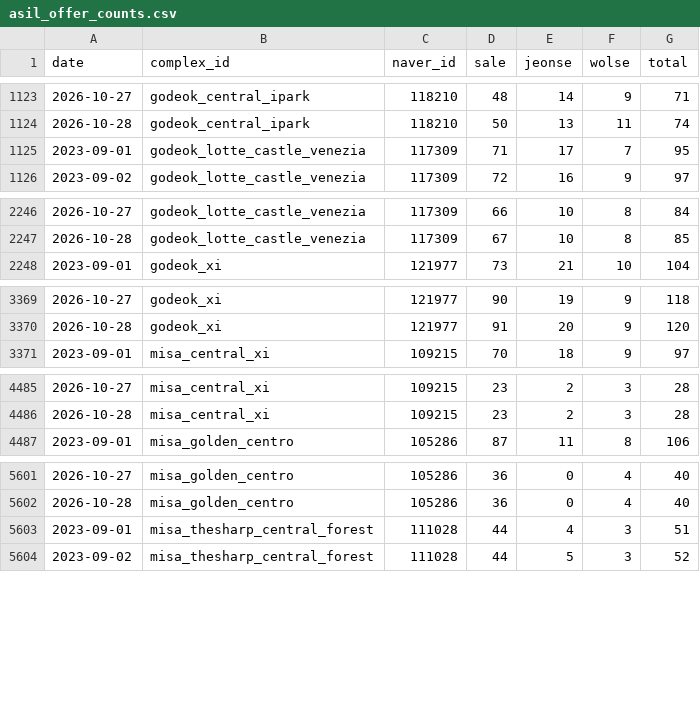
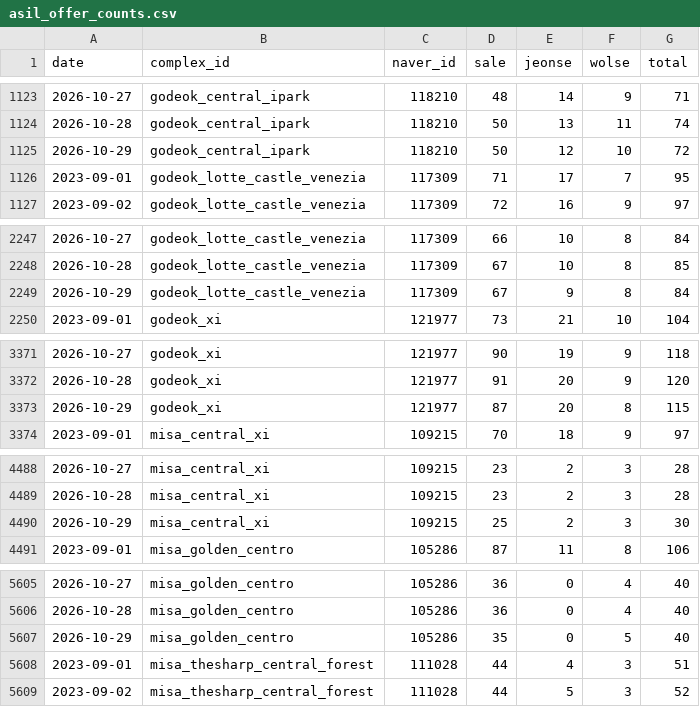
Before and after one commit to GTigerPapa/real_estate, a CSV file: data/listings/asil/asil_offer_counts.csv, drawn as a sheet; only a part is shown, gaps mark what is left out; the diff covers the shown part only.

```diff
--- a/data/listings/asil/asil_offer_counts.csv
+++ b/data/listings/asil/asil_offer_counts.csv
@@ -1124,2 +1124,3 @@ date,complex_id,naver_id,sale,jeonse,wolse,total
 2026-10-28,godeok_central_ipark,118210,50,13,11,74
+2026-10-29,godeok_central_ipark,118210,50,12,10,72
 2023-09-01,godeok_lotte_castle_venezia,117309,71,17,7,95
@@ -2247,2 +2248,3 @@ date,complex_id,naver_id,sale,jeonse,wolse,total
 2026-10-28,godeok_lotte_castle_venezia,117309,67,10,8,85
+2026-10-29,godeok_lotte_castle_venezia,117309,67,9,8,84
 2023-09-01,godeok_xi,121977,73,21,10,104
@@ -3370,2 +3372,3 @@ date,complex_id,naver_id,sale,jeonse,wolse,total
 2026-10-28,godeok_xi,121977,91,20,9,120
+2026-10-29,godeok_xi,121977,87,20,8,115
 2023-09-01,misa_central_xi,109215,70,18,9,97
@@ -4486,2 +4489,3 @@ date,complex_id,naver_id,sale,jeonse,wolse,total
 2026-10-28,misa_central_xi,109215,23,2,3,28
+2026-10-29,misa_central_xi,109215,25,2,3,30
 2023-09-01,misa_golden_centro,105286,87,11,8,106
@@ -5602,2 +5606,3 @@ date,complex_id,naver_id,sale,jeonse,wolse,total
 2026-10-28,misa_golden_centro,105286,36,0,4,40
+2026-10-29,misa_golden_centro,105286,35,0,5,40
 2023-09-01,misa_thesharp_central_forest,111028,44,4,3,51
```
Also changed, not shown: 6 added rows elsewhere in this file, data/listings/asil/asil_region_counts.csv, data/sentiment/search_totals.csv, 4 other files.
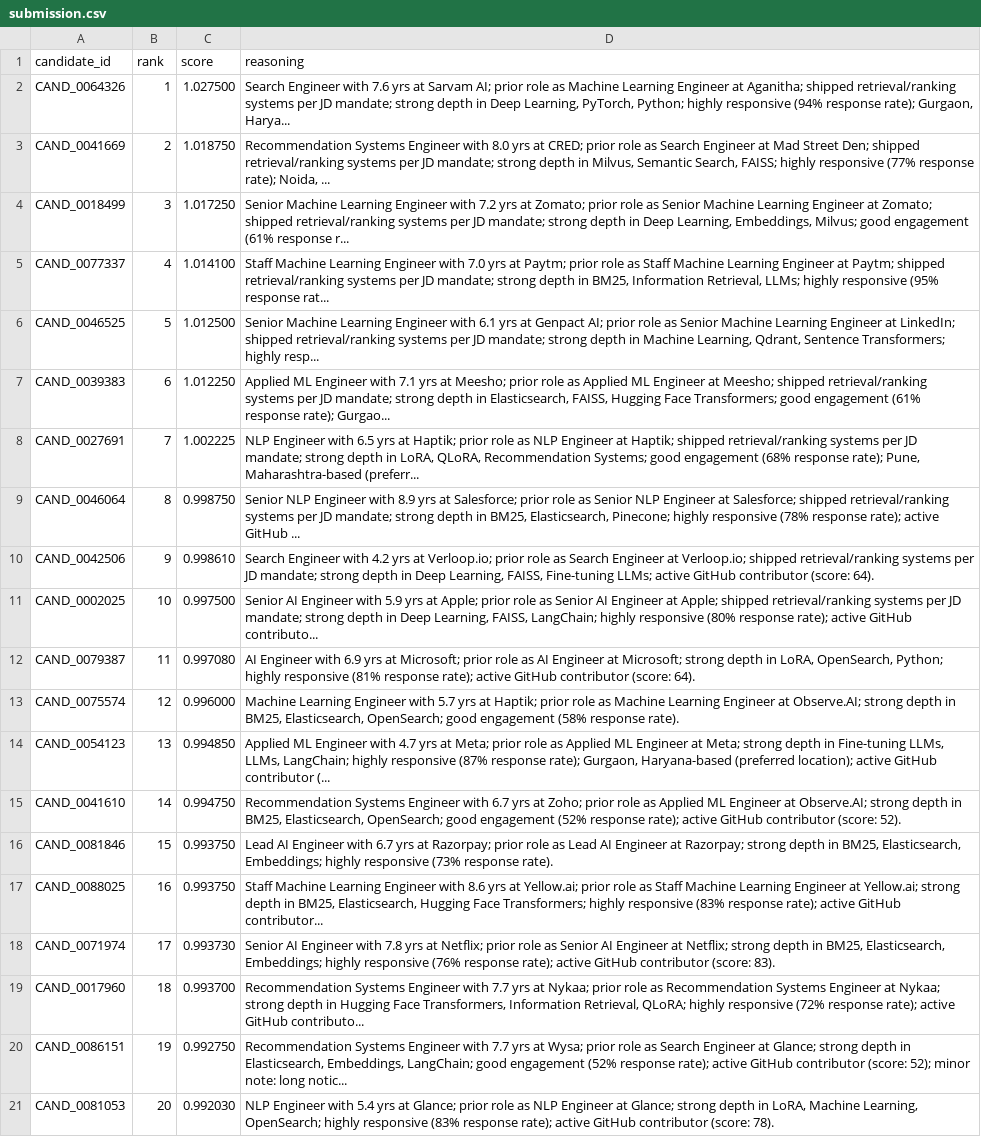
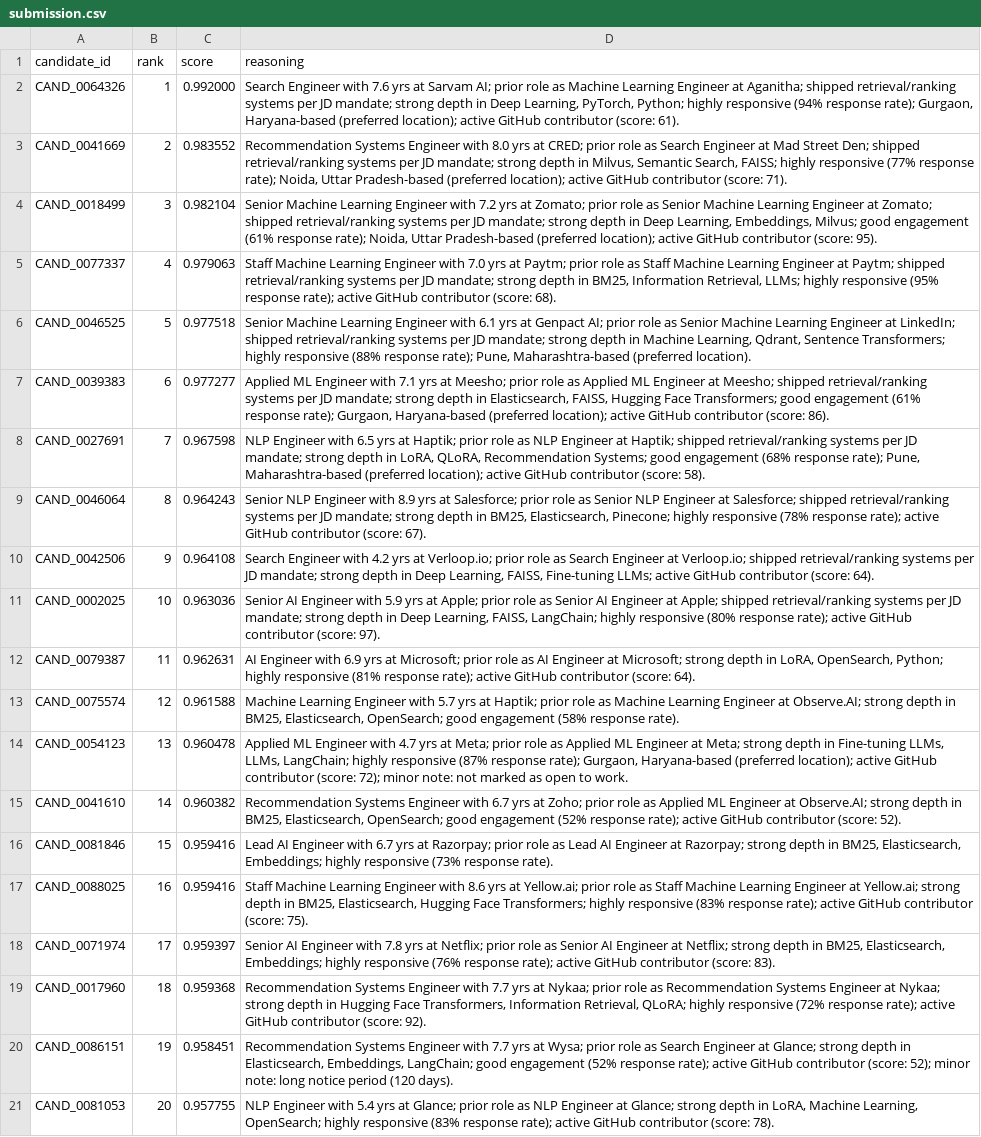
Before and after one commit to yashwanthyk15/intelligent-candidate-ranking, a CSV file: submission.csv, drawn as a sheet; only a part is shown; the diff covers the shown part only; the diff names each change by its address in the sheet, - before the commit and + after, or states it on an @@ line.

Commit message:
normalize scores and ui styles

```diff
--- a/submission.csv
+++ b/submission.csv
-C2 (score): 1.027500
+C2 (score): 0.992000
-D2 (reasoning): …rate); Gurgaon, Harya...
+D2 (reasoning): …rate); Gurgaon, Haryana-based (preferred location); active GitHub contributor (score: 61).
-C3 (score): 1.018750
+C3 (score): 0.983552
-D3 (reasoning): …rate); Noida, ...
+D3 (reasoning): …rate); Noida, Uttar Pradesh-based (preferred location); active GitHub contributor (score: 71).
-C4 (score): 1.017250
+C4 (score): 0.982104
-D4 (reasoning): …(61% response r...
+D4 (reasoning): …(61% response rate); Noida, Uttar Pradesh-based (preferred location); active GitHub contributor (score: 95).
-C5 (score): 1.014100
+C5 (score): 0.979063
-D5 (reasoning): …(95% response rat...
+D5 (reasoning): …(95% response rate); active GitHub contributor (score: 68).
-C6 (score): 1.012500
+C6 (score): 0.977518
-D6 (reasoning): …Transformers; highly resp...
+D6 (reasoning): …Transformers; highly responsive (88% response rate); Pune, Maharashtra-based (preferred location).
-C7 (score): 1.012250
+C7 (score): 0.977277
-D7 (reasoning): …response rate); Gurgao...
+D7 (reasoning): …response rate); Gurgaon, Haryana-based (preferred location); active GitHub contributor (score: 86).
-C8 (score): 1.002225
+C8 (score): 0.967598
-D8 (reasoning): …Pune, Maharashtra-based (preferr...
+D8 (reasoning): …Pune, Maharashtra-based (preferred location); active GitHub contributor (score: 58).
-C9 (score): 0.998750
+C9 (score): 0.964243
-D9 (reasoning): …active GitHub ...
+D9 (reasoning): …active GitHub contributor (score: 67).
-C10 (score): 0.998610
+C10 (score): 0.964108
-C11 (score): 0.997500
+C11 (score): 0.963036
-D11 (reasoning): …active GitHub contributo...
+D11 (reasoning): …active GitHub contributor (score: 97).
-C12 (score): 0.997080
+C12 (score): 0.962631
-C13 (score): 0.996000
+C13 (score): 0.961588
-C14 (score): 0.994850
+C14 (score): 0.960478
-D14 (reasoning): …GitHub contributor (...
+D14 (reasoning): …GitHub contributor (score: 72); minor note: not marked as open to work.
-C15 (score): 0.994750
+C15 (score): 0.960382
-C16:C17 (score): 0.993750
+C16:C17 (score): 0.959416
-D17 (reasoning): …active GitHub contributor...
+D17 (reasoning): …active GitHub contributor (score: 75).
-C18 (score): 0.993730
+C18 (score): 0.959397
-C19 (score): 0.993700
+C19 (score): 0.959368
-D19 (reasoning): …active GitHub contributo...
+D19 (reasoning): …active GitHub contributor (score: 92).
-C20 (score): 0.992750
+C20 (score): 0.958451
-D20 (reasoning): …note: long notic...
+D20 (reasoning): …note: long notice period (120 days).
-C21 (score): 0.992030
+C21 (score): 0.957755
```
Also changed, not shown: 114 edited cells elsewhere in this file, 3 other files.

#####

» EXERCISE GOAL: For the word "rate", show every line of the entries that holds it.

» SOLUTION TO THIS EXERCISE:
-D2 (reasoning): …rate); Gurgaon, Harya...
+D2 (reasoning): …rate); Gurgaon, Haryana-based (preferred location); active GitHub contributor (score: 61).
-D3 (reasoning): …rate); Noida, ...
+D3 (reasoning): …rate); Noida, Uttar Pradesh-based (preferred location); active GitHub contributor (score: 71).
+D4 (reasoning): …(61% response rate); Noida, Uttar Pradesh-based (preferred location); active GitHub contributor (score: 95).
+D5 (reasoning): …(95% response rate); active GitHub contributor (score: 68).
+D6 (reasoning): …Transformers; highly responsive (88% response rate); Pune, Maharashtra-based (preferred location).
-D7 (reasoning): …response rate); Gurgao...
+D7 (reasoning): …response rate); Gurgaon, Haryana-based (preferred location); active GitHub contributor (score: 86).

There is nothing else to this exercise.